# What is being asked
Using the records below, locate all lines containing "files" and return them.

-- Available records follows --

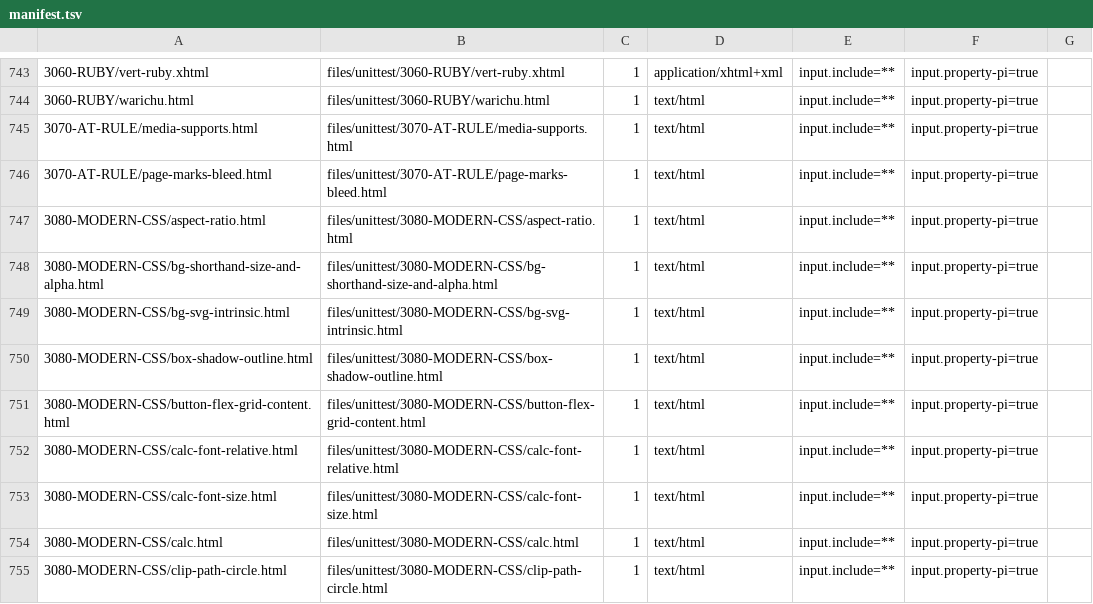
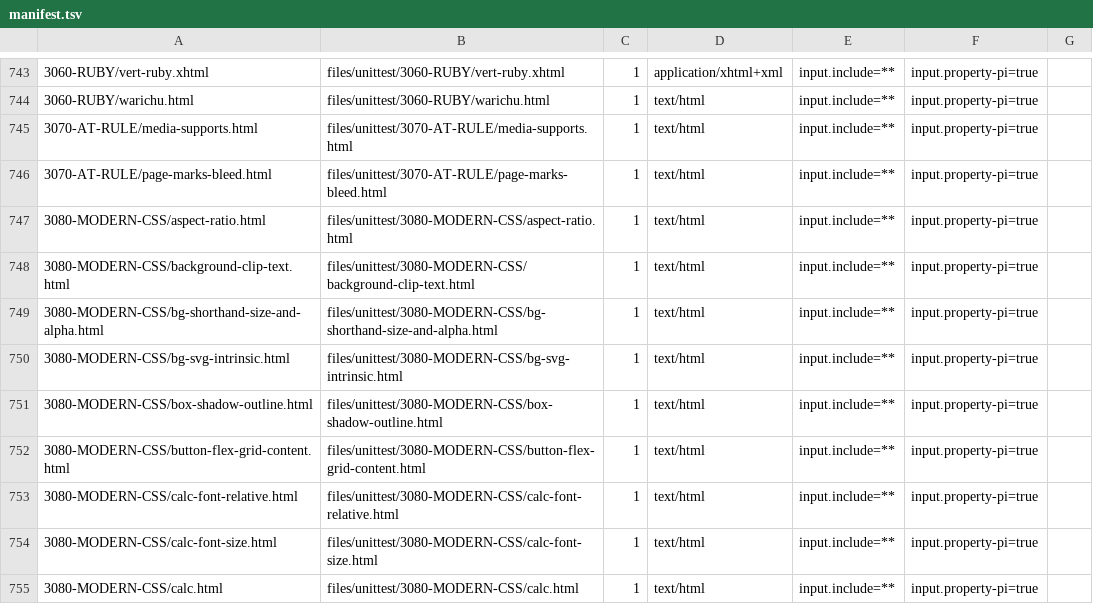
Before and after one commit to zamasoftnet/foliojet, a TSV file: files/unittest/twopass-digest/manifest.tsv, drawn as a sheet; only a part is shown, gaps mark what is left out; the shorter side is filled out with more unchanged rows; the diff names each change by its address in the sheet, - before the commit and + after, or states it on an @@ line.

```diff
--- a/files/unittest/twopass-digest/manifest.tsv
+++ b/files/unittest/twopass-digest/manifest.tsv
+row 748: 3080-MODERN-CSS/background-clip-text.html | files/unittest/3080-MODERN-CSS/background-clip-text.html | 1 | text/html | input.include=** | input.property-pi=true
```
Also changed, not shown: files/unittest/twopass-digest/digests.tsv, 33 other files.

-- Available records concluded --
-- Available records follows --

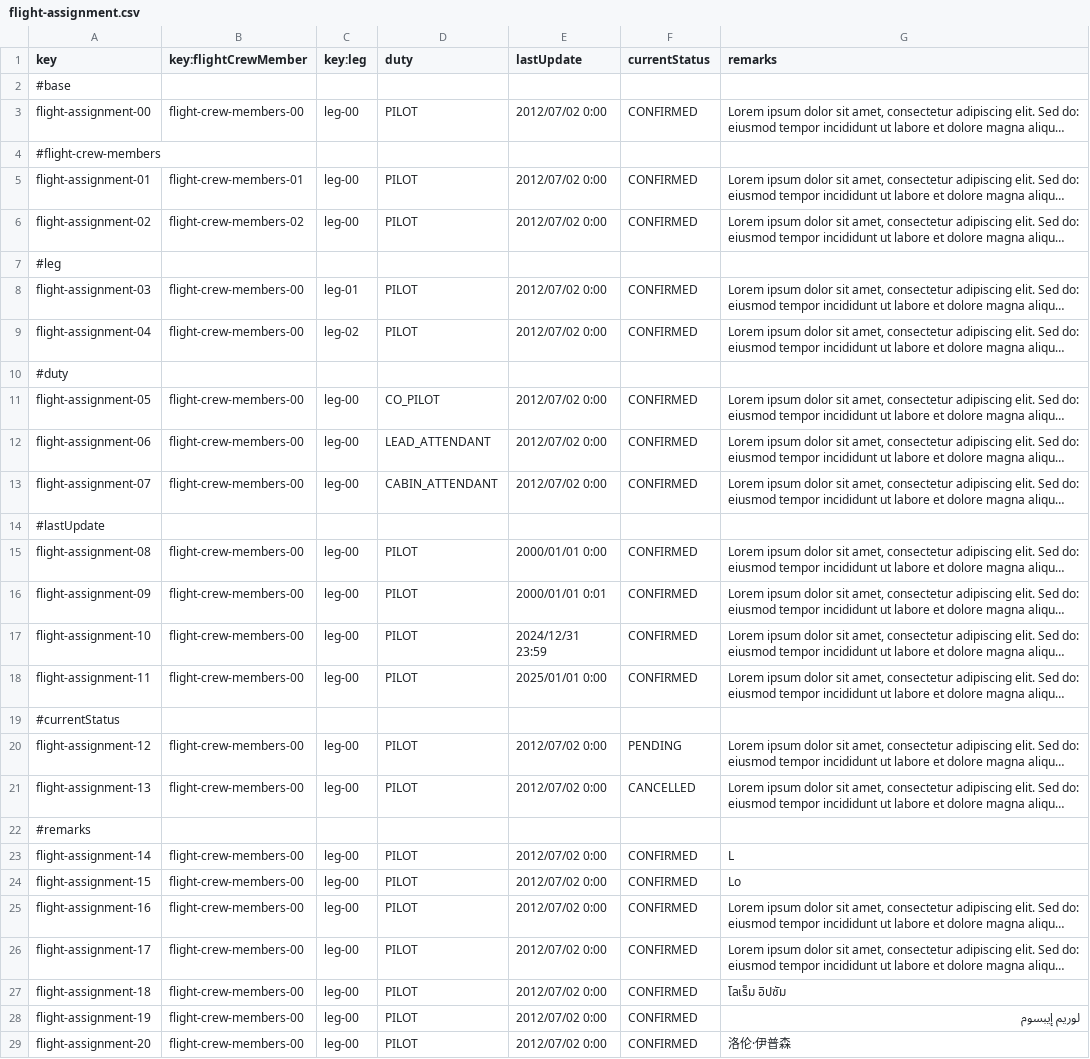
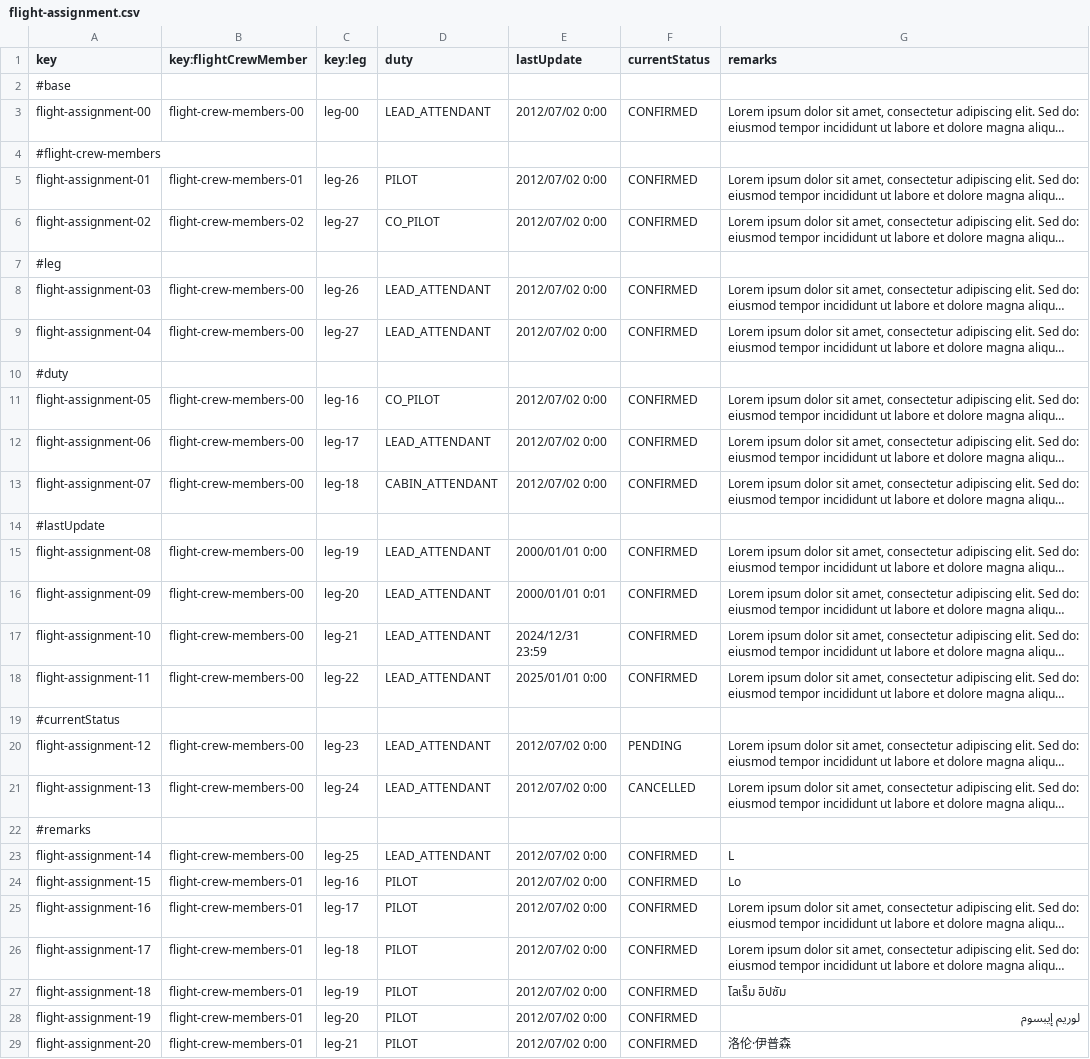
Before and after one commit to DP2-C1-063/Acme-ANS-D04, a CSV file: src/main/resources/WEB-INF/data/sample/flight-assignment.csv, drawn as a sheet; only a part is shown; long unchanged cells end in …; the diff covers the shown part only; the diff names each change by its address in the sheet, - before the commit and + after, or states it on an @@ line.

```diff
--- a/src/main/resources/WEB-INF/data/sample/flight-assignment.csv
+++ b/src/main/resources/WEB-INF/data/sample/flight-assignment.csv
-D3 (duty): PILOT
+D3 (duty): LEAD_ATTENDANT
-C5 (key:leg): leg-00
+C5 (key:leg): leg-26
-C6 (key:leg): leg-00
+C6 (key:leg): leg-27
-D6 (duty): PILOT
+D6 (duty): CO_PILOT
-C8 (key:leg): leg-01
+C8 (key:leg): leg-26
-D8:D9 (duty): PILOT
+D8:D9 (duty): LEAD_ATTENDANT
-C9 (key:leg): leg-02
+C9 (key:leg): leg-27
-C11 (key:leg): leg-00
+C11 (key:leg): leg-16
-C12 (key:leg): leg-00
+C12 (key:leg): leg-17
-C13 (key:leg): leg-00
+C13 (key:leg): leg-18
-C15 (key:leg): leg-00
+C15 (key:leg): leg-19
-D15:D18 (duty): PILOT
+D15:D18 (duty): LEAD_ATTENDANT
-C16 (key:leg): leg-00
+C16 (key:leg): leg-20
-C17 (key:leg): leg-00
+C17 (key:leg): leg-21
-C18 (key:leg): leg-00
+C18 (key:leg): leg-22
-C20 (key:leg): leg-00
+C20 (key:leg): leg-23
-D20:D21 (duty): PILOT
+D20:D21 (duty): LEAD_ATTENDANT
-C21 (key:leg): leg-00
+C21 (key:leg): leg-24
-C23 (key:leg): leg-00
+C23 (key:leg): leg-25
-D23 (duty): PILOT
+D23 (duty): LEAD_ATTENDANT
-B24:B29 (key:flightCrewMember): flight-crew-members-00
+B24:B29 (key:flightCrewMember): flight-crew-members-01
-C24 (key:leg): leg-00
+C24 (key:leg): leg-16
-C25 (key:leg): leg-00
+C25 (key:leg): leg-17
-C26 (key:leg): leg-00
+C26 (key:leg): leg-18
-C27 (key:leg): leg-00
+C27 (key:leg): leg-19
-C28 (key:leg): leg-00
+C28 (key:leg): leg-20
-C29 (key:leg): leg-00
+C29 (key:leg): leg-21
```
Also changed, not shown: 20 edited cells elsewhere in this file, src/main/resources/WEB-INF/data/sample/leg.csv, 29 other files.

-- Available records concluded --
-- Available records follows --

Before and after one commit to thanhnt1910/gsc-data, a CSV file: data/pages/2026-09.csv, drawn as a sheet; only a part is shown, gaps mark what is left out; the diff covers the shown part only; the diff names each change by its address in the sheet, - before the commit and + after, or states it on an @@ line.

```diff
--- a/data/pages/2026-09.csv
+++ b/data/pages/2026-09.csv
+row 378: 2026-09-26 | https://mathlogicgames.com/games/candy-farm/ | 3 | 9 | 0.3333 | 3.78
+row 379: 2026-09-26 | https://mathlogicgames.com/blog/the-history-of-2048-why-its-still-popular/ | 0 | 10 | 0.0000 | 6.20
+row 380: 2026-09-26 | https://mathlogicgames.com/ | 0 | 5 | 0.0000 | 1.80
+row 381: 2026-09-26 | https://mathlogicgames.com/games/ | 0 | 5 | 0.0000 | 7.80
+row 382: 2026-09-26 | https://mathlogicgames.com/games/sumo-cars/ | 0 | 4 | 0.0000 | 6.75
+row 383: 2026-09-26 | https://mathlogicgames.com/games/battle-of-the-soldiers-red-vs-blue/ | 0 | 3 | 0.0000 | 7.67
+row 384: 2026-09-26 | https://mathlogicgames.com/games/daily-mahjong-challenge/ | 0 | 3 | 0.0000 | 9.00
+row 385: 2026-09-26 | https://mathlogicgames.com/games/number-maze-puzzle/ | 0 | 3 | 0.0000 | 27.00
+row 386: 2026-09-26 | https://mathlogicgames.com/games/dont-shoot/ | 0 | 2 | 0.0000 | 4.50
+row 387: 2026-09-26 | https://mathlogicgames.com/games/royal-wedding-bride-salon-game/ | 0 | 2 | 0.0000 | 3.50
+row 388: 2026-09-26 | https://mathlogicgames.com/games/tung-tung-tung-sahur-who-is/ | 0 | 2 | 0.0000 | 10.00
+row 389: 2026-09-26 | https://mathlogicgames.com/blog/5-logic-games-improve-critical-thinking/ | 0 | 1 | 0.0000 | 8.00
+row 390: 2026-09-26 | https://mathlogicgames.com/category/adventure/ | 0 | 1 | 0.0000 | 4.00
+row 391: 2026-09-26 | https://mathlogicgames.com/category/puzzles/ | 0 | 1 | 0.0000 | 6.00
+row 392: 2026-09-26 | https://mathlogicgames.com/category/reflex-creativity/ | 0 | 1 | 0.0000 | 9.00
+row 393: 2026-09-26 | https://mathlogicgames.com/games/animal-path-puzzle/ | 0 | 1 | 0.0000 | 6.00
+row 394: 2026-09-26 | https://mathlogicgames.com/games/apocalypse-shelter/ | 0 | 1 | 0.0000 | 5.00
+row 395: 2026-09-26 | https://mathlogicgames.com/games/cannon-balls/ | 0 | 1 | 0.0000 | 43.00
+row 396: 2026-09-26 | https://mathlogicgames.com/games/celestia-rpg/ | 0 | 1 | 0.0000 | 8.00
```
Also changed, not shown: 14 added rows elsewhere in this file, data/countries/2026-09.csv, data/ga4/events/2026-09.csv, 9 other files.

-- Available records concluded --

# Response to the exercise
Before and after one commit to zamasoftnet/foliojet, a TSV file: files/unittest/twopass-digest/manifest.tsv, drawn as a sheet; only a part is shown, gaps mark what is left out; the shorter side is filled out with more unchanged rows; the diff names each change by its address in the sheet, - before the commit and + after, or states it on an @@ line.
--- a/files/unittest/twopass-digest/manifest.tsv
+++ b/files/unittest/twopass-digest/manifest.tsv
+row 748: 3080-MODERN-CSS/background-clip-text.html | files/unittest/3080-MODERN-CSS/background-clip-text.html | 1 | text/html | input.include=** | input.property-pi=true
Also changed, not shown: files/unittest/twopass-digest/digests.tsv, 33 other files.
Also changed, not shown: 20 edited cells elsewhere in this file, src/main/resources/WEB-INF/data/sample/leg.csv, 29 other files.
Also changed, not shown: 14 added rows elsewhere in this file, data/countries/2026-09.csv, data/ga4/events/2026-09.csv, 9 other files.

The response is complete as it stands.